## Task item
Copy out every line holding the string "center" from the records below.

Recorded data:
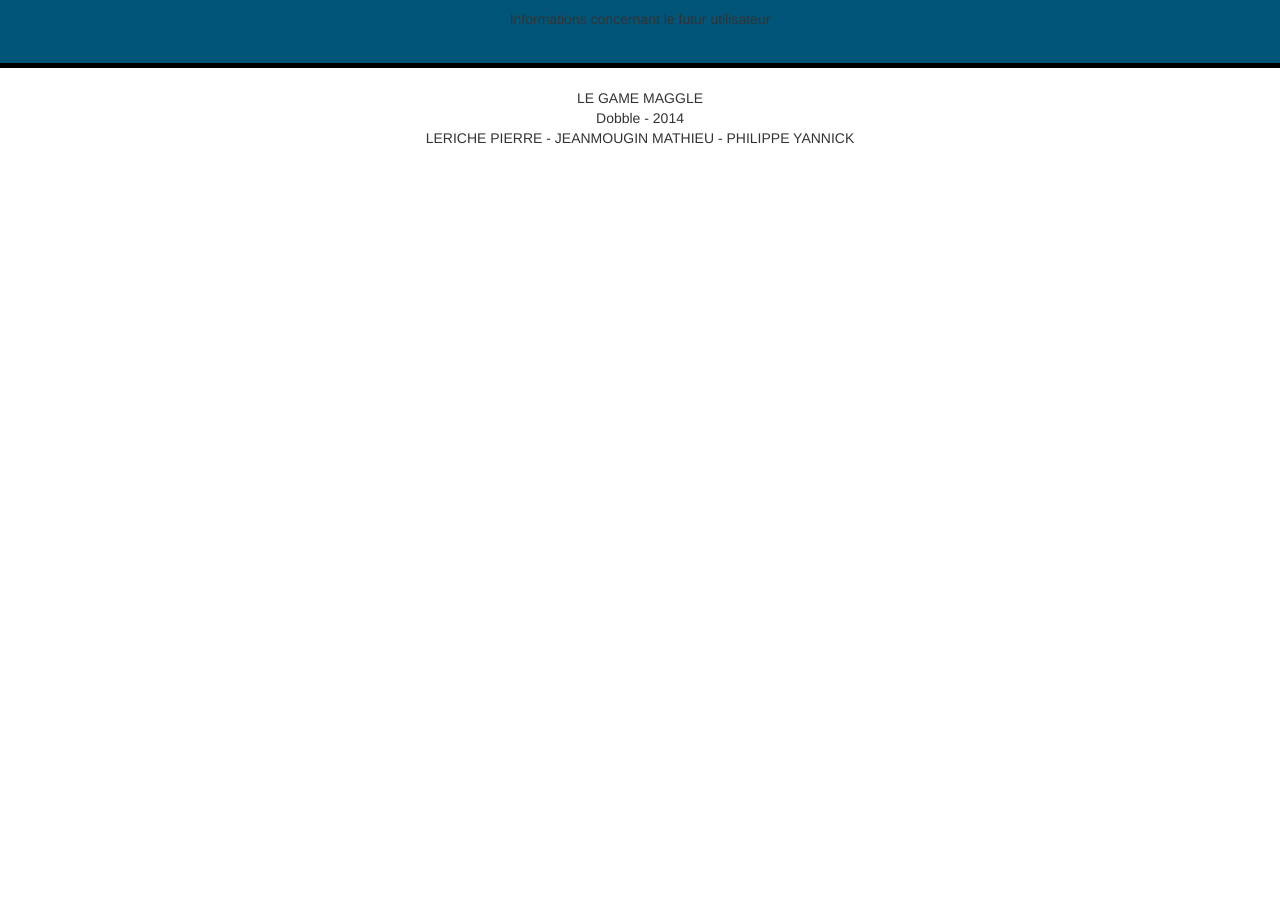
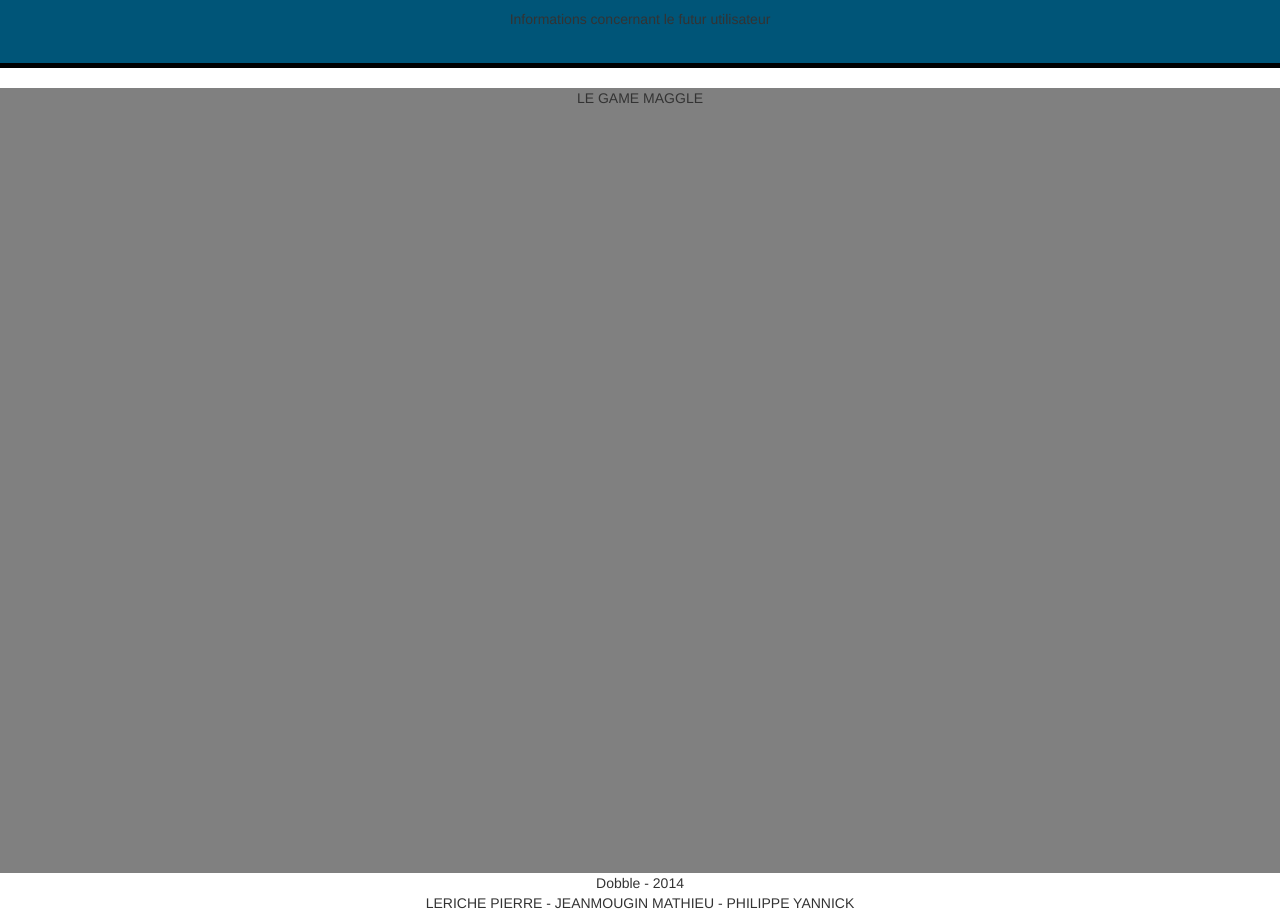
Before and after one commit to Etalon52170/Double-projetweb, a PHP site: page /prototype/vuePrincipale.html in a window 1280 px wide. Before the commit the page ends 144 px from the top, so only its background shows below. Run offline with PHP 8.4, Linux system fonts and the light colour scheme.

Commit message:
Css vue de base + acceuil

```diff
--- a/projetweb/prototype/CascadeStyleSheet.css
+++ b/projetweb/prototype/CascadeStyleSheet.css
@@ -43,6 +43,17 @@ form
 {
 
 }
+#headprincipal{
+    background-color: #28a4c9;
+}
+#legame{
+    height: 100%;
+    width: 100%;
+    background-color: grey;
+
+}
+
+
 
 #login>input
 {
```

* * *

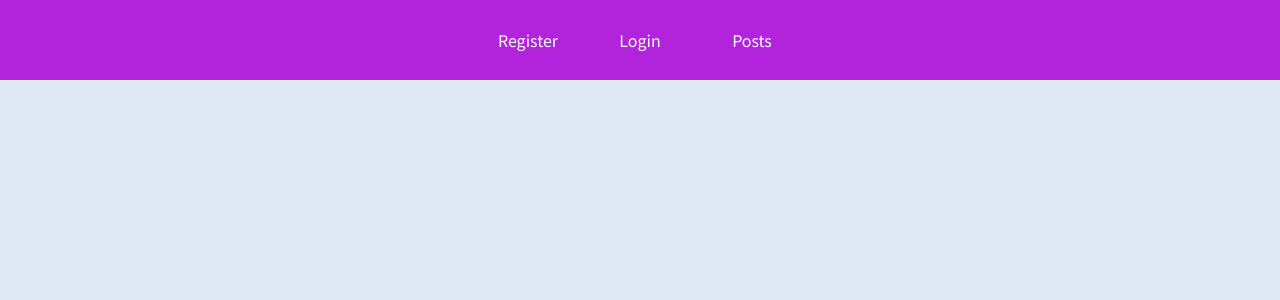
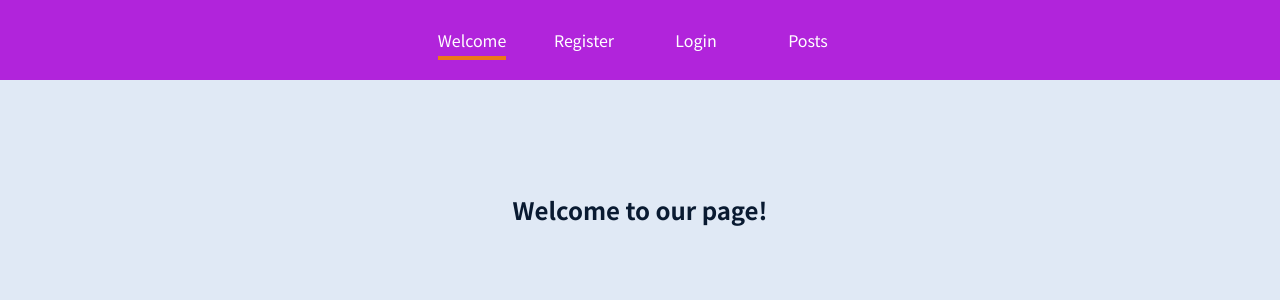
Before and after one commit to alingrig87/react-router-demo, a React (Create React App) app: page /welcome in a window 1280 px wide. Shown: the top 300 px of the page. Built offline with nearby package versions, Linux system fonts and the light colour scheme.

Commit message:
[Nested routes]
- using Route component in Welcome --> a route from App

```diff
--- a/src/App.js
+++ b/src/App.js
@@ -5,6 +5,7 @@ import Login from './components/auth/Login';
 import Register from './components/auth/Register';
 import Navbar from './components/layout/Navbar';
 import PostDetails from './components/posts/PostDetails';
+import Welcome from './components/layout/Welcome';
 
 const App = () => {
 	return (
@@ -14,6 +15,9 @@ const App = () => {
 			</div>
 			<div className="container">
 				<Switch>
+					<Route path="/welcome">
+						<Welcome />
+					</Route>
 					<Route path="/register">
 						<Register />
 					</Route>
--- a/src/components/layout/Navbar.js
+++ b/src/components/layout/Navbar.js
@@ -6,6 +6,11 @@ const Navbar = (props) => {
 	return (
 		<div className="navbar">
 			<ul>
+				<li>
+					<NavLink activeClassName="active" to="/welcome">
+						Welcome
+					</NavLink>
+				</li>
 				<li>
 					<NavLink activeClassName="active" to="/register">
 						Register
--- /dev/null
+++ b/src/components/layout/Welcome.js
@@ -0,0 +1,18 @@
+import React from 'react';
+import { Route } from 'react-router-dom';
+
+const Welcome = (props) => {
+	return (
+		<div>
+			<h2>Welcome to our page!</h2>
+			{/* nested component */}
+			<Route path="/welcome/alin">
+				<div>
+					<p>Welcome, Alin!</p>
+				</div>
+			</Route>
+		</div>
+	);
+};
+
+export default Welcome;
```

...

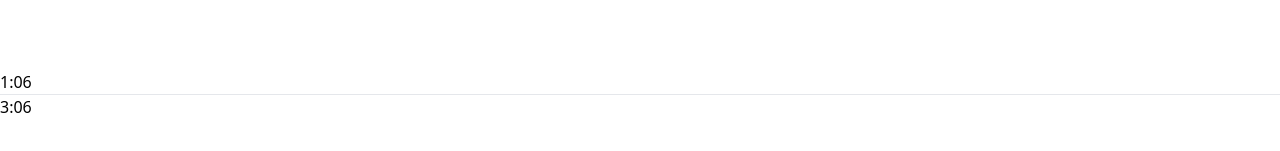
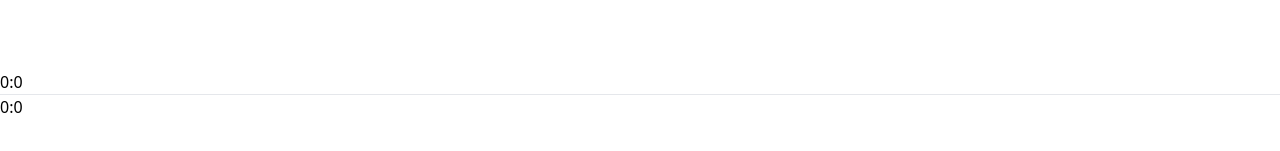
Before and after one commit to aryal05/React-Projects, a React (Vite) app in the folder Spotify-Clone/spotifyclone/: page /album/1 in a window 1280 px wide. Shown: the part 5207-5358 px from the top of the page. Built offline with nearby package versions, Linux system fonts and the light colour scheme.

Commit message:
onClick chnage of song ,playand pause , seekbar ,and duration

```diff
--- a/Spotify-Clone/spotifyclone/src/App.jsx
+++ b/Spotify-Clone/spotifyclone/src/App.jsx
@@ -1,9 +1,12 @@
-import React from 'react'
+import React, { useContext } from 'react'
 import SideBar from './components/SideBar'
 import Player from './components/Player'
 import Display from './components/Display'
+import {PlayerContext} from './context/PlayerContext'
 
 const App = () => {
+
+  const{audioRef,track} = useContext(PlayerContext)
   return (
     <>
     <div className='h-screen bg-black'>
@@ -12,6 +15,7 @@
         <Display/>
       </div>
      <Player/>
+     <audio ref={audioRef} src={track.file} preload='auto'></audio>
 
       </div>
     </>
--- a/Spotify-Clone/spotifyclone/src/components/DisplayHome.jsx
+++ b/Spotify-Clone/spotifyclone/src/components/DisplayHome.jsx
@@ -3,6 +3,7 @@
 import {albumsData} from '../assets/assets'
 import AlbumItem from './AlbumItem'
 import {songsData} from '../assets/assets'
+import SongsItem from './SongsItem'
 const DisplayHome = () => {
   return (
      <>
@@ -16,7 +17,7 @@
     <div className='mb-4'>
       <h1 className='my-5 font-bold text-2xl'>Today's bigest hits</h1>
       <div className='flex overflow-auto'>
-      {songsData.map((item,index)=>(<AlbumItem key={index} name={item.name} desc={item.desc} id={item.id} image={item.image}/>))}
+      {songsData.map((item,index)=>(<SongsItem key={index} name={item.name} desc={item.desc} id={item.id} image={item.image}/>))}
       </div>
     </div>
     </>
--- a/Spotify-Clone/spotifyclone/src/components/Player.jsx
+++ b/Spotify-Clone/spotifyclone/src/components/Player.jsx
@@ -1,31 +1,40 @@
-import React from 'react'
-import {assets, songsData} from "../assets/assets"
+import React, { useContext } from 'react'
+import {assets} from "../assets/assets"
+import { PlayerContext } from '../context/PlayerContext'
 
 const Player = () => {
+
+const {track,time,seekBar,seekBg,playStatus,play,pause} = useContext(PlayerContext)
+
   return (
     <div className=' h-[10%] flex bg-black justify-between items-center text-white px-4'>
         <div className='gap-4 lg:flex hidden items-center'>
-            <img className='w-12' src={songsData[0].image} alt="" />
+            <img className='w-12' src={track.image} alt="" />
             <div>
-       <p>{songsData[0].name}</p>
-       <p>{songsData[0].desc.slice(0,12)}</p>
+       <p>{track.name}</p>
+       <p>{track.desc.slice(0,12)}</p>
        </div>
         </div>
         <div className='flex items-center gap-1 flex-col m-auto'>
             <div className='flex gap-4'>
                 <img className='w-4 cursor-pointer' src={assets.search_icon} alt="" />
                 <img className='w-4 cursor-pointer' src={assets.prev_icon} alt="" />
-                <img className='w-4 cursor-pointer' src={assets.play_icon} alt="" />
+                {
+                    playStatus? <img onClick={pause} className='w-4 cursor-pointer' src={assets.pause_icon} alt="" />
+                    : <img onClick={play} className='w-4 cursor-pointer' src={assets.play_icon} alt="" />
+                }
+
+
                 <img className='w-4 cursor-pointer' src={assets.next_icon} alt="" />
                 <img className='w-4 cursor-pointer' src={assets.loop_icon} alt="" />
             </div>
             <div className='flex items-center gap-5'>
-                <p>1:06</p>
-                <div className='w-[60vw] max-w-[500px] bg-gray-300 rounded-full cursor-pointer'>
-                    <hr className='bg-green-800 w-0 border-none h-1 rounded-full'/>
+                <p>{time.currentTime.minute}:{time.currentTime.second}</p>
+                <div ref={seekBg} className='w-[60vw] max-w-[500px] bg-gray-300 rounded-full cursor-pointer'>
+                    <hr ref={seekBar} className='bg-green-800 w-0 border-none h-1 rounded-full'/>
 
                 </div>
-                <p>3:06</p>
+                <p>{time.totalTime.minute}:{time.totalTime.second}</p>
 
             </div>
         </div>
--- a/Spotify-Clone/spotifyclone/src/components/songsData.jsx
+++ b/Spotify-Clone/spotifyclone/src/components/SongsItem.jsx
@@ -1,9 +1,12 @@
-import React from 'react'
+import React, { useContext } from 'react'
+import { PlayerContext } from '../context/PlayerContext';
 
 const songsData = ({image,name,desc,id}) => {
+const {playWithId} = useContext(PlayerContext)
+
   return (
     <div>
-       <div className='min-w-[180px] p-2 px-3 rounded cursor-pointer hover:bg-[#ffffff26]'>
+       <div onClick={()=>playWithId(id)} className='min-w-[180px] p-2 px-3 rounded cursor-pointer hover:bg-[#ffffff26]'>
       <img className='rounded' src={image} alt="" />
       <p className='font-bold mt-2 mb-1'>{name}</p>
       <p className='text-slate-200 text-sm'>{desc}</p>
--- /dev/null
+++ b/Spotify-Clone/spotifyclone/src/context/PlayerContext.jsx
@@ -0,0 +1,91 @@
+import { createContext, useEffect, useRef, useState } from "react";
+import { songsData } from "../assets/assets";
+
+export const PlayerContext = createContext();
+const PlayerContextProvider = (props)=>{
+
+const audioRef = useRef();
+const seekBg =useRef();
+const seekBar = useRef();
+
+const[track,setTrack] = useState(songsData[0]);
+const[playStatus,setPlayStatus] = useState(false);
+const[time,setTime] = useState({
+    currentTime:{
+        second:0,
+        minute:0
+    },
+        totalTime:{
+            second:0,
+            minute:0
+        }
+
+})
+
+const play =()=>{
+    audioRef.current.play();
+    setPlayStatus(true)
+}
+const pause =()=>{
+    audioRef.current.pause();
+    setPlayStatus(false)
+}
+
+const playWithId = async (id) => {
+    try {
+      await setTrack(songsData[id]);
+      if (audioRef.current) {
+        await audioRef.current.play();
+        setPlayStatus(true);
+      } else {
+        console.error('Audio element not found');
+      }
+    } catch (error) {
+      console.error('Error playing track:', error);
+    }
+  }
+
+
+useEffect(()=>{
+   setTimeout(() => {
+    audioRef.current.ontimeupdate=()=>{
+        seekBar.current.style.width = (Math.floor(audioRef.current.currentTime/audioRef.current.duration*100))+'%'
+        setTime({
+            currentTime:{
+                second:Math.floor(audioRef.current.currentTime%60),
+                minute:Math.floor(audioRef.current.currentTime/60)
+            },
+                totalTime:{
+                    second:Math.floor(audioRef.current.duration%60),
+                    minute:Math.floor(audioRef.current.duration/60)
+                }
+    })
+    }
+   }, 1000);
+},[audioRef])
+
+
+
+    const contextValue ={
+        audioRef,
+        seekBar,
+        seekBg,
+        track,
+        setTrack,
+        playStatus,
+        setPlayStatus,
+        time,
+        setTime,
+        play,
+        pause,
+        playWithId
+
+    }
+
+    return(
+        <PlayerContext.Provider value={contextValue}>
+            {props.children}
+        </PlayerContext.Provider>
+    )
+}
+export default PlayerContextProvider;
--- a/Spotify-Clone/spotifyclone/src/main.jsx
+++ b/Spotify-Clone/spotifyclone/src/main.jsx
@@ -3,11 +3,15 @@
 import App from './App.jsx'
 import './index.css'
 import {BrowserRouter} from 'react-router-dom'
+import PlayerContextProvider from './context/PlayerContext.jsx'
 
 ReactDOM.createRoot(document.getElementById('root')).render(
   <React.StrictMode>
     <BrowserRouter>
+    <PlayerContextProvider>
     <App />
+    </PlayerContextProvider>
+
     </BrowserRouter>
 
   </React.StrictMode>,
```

## Completed exercise
     <div className=' h-[10%] flex bg-black justify-between items-center text-white px-4'>
         <div className='gap-4 lg:flex hidden items-center'>
         <div className='flex items-center gap-1 flex-col m-auto'>
             <div className='flex items-center gap-5'>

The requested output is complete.